-- Given data follows --

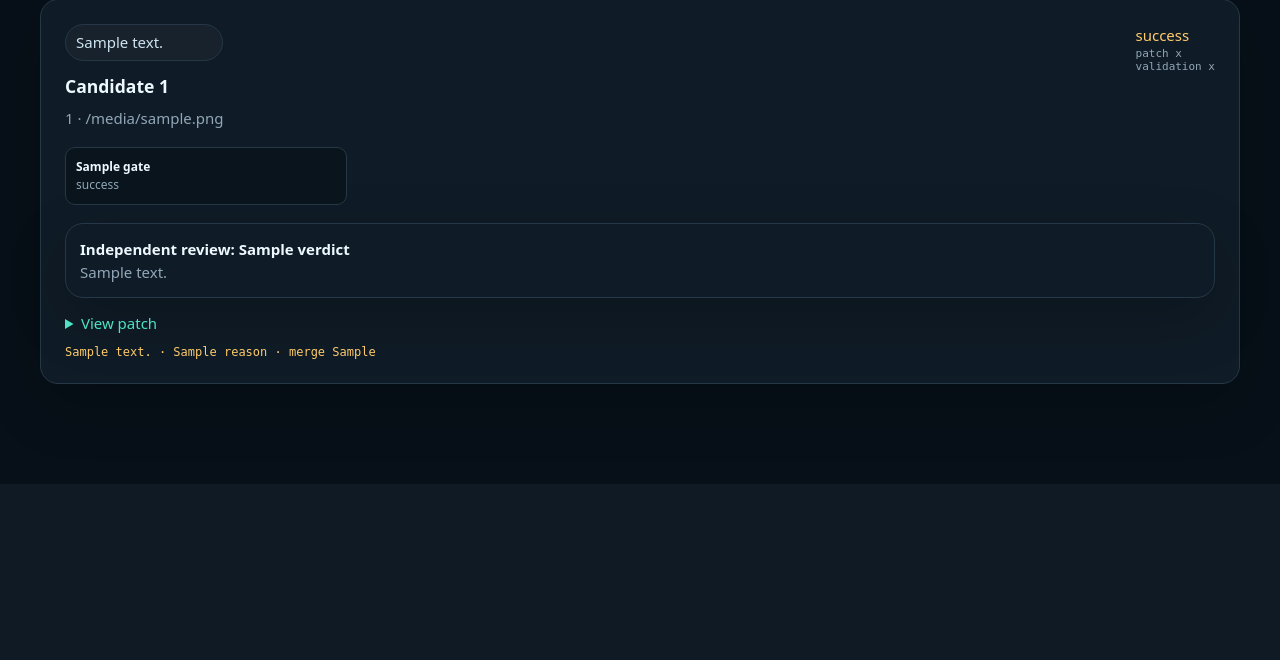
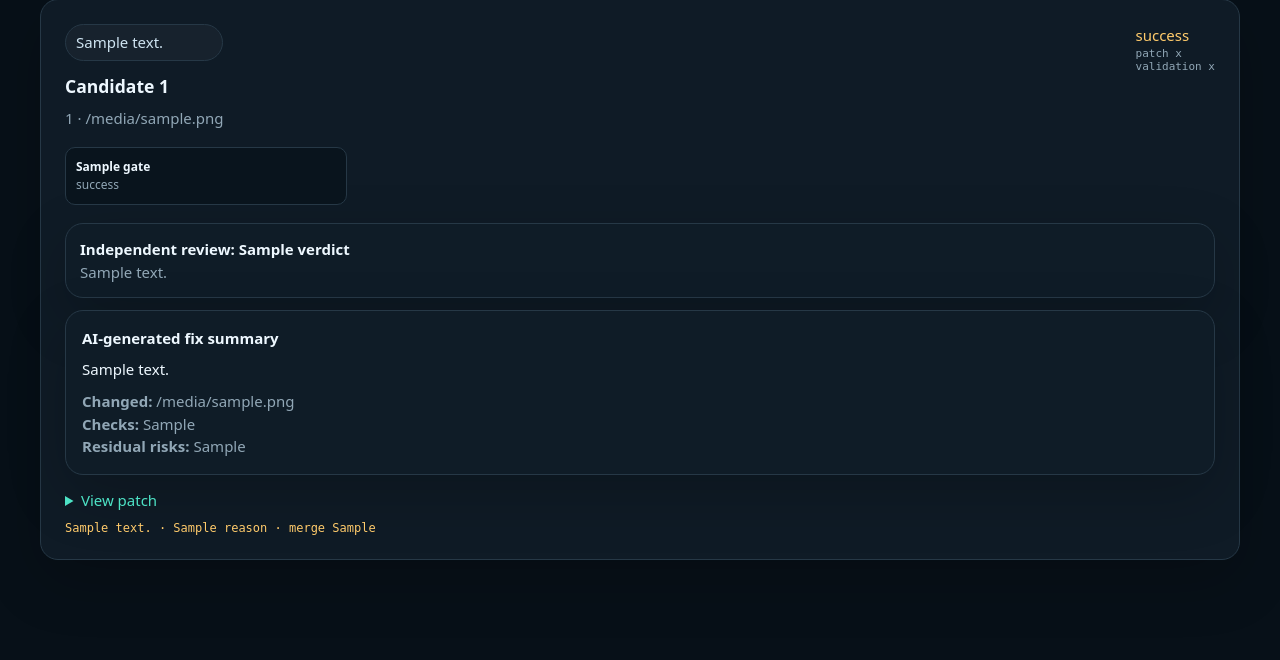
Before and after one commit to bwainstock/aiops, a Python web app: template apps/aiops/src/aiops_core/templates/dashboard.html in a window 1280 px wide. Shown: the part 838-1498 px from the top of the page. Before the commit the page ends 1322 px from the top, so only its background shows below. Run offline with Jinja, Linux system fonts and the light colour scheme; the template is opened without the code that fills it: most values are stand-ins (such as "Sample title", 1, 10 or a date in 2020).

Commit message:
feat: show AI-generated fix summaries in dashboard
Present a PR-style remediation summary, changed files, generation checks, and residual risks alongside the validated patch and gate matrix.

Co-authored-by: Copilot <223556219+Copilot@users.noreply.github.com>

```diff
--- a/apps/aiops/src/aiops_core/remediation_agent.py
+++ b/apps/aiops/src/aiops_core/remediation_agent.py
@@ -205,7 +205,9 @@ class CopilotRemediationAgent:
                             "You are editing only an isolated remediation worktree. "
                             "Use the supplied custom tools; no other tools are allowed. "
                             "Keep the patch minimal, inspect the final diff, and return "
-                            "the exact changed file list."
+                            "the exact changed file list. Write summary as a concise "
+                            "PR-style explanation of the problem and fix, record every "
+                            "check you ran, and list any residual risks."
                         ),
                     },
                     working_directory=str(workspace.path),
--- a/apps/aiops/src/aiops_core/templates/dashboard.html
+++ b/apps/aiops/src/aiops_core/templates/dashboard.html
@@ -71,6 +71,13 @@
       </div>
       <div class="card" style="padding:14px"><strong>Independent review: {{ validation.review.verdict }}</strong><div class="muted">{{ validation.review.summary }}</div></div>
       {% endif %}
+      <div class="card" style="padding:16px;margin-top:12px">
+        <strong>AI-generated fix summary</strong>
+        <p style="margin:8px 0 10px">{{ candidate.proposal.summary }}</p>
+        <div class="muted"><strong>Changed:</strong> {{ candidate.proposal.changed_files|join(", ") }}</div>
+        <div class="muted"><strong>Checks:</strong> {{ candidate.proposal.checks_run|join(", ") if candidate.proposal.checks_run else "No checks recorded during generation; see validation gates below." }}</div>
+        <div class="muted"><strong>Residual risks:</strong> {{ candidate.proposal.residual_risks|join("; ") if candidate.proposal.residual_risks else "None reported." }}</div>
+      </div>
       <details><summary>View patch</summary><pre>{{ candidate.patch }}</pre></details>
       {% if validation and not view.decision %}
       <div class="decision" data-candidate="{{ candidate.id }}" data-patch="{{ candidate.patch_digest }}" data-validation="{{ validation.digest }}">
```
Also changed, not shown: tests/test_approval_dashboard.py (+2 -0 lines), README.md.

-- Given data concluded --

What you will do:
Scan the entries above for the string "list" and copy each line that contains it.

Written answer:
-                            "the exact changed file list."
+                            "the exact changed file list. Write summary as a concise "
+                            "check you ran, and list any residual risks."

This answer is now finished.